However...
I could argue that bashing a game after one play is not extremely fair, but you're perfectly entitled to do this.
Instead, allow me to disagree on your analysis of the randomness/tension.
I won't enter into the details, just one example regarding the "timer" mechanism (boulder vs blocks).
You say that the blocks blocking the entry is "totally" random. Sure it is, but not more than in Temple of Chac.
- In Chac, the boulder has an "average" speed of 3.33 spaces per turn (when you roll 5 dice), this determines the average game duration (about 12 turns if I'm corect, but it can vary from 8 turns to infinite!). You can guesstimate the risk depending on how far the boulder is from you and the exit.
- In Horus, the average game duration is determined by the repartition of the block numbers on the board (I'm lazy to calculate but I guess it's about 12 turns too). You can guesstimate the risk depending on where the blocks have fallen, how many unfallen remain, and how far you are from the exit.
Plus, when you're smashed by the boulder, you're killed and your second character spawns without any treasures, which pretty often equals defeat. The fact that blocks just slow you down is clearly an improvement to me.

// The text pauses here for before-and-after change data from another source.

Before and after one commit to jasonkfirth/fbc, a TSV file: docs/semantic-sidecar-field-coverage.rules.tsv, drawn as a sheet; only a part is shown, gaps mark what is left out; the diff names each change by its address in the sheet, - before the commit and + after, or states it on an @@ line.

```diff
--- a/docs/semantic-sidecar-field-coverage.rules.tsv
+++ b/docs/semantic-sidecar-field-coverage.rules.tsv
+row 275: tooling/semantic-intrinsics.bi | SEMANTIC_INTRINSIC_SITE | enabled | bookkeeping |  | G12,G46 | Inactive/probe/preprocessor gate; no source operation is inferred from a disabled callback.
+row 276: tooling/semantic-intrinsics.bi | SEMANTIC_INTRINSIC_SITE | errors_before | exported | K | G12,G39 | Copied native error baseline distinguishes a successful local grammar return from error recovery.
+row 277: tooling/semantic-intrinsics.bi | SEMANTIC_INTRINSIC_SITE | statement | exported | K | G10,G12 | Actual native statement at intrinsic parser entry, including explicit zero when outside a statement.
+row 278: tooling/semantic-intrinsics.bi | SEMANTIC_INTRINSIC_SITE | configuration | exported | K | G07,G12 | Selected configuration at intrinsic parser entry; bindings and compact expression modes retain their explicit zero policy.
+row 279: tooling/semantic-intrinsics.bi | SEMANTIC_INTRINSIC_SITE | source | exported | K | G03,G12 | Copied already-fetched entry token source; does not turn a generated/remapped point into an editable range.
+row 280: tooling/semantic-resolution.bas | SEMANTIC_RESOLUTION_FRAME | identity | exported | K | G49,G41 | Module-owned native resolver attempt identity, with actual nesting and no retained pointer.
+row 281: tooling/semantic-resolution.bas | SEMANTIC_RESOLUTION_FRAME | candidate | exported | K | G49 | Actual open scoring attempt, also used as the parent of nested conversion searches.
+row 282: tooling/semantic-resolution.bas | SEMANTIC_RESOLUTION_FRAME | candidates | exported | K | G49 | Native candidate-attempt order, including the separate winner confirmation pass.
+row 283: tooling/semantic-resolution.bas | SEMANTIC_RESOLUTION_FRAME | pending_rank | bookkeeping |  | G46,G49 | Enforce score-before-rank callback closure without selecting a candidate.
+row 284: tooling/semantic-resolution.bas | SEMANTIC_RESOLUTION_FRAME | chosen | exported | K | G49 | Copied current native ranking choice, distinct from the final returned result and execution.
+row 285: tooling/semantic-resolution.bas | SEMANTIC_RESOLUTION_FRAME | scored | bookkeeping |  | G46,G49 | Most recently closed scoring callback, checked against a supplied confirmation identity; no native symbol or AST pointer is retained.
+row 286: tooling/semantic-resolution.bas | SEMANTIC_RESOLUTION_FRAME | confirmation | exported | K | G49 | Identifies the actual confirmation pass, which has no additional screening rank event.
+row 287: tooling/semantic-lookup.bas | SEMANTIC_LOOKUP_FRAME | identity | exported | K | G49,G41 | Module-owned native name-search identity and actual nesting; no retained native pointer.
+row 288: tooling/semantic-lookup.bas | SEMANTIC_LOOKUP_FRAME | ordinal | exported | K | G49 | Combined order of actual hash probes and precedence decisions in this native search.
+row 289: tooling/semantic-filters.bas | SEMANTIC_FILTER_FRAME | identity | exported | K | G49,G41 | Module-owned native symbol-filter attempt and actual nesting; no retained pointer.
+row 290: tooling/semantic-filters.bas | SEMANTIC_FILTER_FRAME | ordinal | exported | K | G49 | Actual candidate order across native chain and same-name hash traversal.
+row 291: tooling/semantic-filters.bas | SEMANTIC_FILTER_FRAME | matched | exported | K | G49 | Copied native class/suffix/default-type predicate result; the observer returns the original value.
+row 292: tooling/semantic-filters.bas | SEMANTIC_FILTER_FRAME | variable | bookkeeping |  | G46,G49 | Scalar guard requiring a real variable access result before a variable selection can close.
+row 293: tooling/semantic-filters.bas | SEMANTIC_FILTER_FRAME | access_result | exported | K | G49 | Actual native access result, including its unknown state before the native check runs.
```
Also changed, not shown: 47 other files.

I think Horus is not more random than Chac, the randomness is just represented differently (and IMO you have a bit more control over it, more choices, more winning strategies...). I guess the representation of randomness in Horus simply does not suit you.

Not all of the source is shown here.